#### ACTIVITY:
From the first line to the last, reproduce the records below exactly, omitting any picture.

____ PROVIDED RECORDS

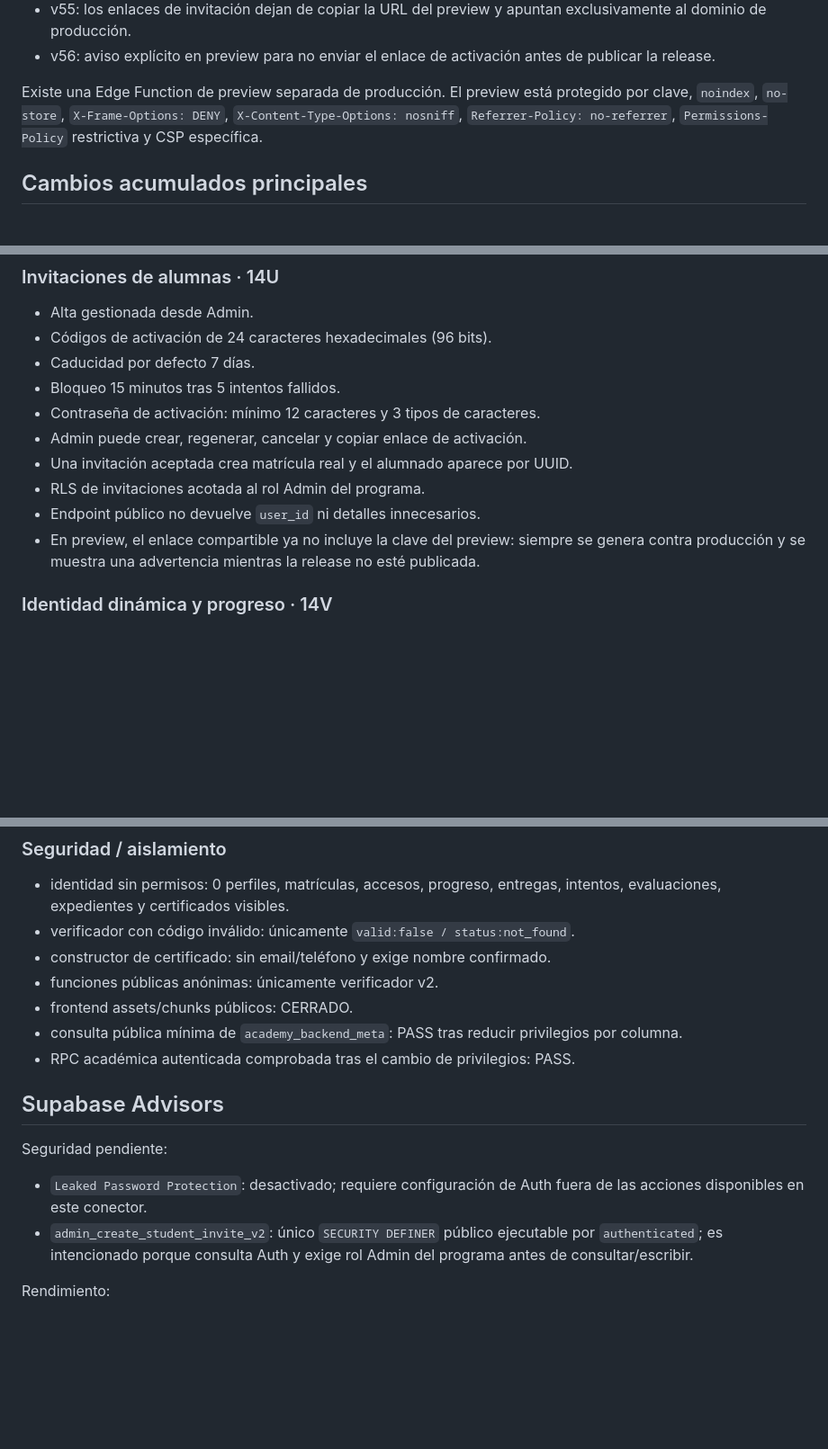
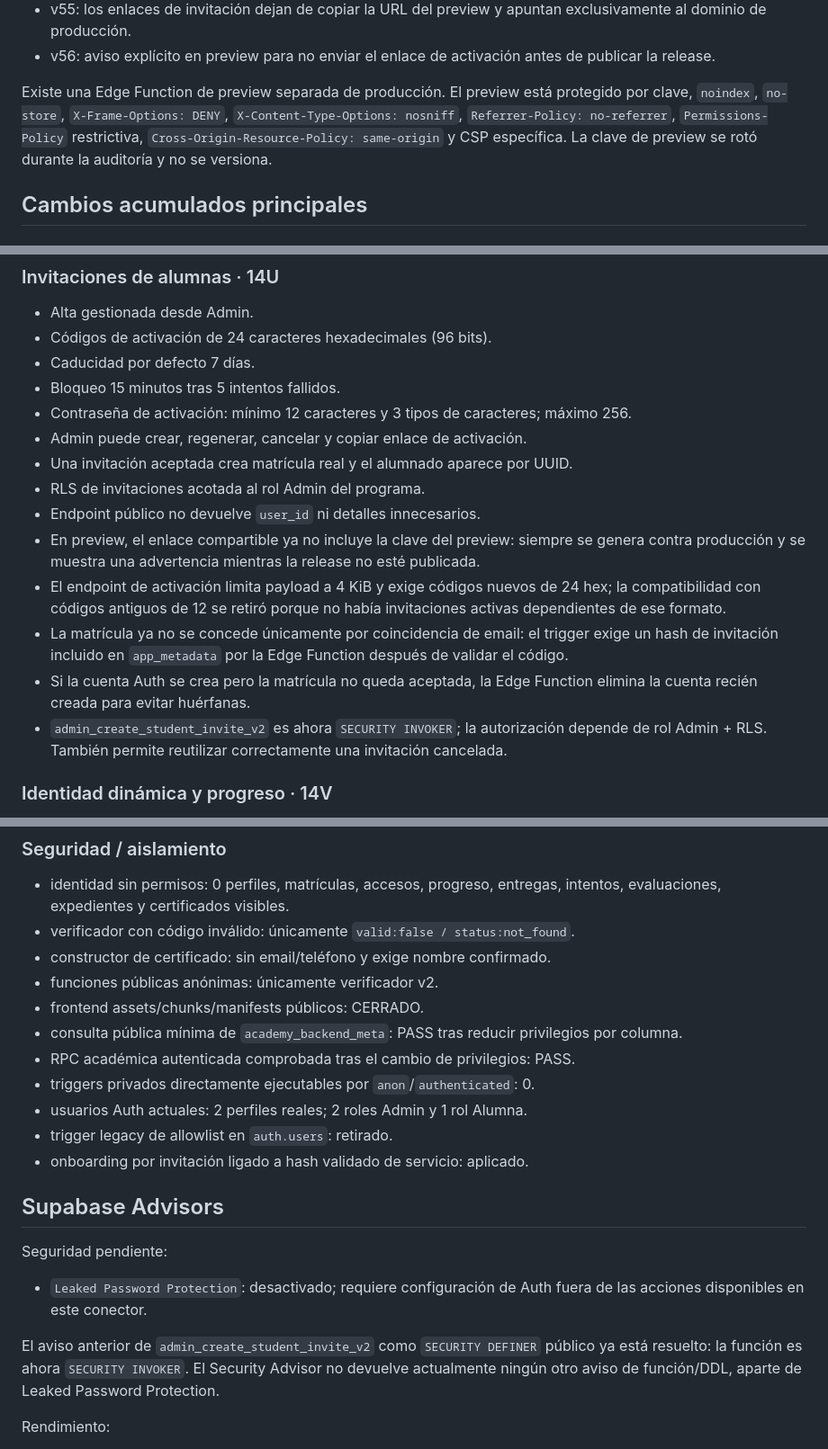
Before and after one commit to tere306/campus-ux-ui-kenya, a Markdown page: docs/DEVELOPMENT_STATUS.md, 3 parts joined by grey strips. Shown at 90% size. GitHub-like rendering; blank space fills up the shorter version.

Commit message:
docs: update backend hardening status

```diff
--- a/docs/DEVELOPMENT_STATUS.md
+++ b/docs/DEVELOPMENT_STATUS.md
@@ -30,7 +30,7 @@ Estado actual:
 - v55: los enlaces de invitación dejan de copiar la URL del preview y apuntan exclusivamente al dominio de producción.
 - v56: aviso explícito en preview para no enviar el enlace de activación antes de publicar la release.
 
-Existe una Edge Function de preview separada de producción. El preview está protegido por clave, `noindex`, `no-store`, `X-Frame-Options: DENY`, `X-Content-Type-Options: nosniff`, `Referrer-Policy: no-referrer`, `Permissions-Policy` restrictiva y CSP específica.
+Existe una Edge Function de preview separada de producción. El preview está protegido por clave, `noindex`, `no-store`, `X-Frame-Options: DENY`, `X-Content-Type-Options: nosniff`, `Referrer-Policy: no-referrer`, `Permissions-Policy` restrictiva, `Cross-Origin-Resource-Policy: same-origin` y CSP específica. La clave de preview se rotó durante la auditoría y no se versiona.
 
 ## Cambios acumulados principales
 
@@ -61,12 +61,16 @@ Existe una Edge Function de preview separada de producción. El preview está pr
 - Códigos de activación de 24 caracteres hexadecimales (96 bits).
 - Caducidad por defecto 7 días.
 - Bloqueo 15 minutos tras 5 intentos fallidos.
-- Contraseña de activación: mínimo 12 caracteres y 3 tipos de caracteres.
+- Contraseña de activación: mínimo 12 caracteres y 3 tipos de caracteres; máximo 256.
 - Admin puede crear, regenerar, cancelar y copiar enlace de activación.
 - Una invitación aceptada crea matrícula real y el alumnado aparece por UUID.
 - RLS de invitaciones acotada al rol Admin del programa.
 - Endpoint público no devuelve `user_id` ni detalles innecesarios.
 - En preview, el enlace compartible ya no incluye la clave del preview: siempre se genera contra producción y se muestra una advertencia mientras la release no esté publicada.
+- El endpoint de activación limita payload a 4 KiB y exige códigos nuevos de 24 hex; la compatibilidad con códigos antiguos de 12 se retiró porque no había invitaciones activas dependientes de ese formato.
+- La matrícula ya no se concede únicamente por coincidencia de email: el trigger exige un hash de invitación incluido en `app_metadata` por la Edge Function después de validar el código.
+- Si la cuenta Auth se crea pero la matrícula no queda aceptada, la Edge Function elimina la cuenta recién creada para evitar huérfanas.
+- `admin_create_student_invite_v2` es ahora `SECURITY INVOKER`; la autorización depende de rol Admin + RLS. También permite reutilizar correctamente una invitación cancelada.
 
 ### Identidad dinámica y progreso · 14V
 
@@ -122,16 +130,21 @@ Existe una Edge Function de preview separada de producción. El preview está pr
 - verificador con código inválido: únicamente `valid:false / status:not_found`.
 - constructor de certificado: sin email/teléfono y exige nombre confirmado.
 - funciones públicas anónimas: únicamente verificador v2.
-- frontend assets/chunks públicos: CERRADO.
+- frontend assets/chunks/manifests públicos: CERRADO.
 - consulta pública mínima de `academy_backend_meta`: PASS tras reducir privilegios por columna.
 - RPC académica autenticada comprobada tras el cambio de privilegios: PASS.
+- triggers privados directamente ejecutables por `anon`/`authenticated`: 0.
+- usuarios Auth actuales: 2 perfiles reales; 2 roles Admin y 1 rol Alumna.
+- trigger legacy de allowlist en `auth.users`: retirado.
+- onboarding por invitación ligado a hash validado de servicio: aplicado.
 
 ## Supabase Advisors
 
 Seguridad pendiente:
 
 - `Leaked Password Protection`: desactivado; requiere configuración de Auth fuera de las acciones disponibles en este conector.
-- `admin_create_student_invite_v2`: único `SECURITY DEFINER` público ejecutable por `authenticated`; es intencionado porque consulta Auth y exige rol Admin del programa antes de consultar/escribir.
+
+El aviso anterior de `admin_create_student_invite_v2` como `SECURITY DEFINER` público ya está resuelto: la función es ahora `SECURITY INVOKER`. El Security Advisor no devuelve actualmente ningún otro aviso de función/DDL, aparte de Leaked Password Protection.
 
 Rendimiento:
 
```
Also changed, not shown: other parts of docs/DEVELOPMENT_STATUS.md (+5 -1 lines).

________

#### ANSWER TO THE PROBLEM:
Before and after one commit to tere306/campus-ux-ui-kenya, a Markdown page: docs/DEVELOPMENT_STATUS.md, 3 parts joined by grey strips. Shown at 90% size. GitHub-like rendering; blank space fills up the shorter version.

Commit message:
docs: update backend hardening status

```diff
--- a/docs/DEVELOPMENT_STATUS.md
+++ b/docs/DEVELOPMENT_STATUS.md
@@ -30,7 +30,7 @@ Estado actual:
 - v55: los enlaces de invitación dejan de copiar la URL del preview y apuntan exclusivamente al dominio de producción.
 - v56: aviso explícito en preview para no enviar el enlace de activación antes de publicar la release.
 
-Existe una Edge Function de preview separada de producción. El preview está protegido por clave, `noindex`, `no-store`, `X-Frame-Options: DENY`, `X-Content-Type-Options: nosniff`, `Referrer-Policy: no-referrer`, `Permissions-Policy` restrictiva y CSP específica.
+Existe una Edge Function de preview separada de producción. El preview está protegido por clave, `noindex`, `no-store`, `X-Frame-Options: DENY`, `X-Content-Type-Options: nosniff`, `Referrer-Policy: no-referrer`, `Permissions-Policy` restrictiva, `Cross-Origin-Resource-Policy: same-origin` y CSP específica. La clave de preview se rotó durante la auditoría y no se versiona.
 
 ## Cambios acumulados principales
 
@@ -61,12 +61,16 @@ Existe una Edge Function de preview separada de producción. El preview está pr
 - Códigos de activación de 24 caracteres hexadecimales (96 bits).
 - Caducidad por defecto 7 días.
 - Bloqueo 15 minutos tras 5 intentos fallidos.
-- Contraseña de activación: mínimo 12 caracteres y 3 tipos de caracteres.
+- Contraseña de activación: mínimo 12 caracteres y 3 tipos de caracteres; máximo 256.
 - Admin puede crear, regenerar, cancelar y copiar enlace de activación.
 - Una invitación aceptada crea matrícula real y el alumnado aparece por UUID.
 - RLS de invitaciones acotada al rol Admin del programa.
 - Endpoint público no devuelve `user_id` ni detalles innecesarios.
 - En preview, el enlace compartible ya no incluye la clave del preview: siempre se genera contra producción y se muestra una advertencia mientras la release no esté publicada.
+- El endpoint de activación limita payload a 4 KiB y exige códigos nuevos de 24 hex; la compatibilidad con códigos antiguos de 12 se retiró porque no había invitaciones activas dependientes de ese formato.
+- La matrícula ya no se concede únicamente por coincidencia de email: el trigger exige un hash de invitación incluido en `app_metadata` por la Edge Function después de validar el código.
+- Si la cuenta Auth se crea pero la matrícula no queda aceptada, la Edge Function elimina la cuenta recién creada para evitar huérfanas.
+- `admin_create_student_invite_v2` es ahora `SECURITY INVOKER`; la autorización depende de rol Admin + RLS. También permite reutilizar correctamente una invitación cancelada.
 
 ### Identidad dinámica y progreso · 14V
 
@@ -122,16 +130,21 @@ Existe una Edge Function de preview separada de producción. El preview está pr
 - verificador con código inválido: únicamente `valid:false / status:not_found`.
 - constructor de certificado: sin email/teléfono y exige nombre confirmado.
 - funciones públicas anónimas: únicamente verificador v2.
-- frontend assets/chunks públicos: CERRADO.
+- frontend assets/chunks/manifests públicos: CERRADO.
 - consulta pública mínima de `academy_backend_meta`: PASS tras reducir privilegios por columna.
 - RPC académica autenticada comprobada tras el cambio de privilegios: PASS.
+- triggers privados directamente ejecutables por `anon`/`authenticated`: 0.
+- usuarios Auth actuales: 2 perfiles reales; 2 roles Admin y 1 rol Alumna.
+- trigger legacy de allowlist en `auth.users`: retirado.
+- onboarding por invitación ligado a hash validado de servicio: aplicado.
 
 ## Supabase Advisors
 
 Seguridad pendiente:
 
 - `Leaked Password Protection`: desactivado; requiere configuración de Auth fuera de las acciones disponibles en este conector.
-- `admin_create_student_invite_v2`: único `SECURITY DEFINER` público ejecutable por `authenticated`; es intencionado porque consulta Auth y exige rol Admin del programa antes de consultar/escribir.
+
+El aviso anterior de `admin_create_student_invite_v2` como `SECURITY DEFINER` público ya está resuelto: la función es ahora `SECURITY INVOKER`. El Security Advisor no devuelve actualmente ningún otro aviso de función/DDL, aparte de Leaked Password Protection.
 
 Rendimiento:
 
```
Also changed, not shown: other parts of docs/DEVELOPMENT_STATUS.md (+5 -1 lines).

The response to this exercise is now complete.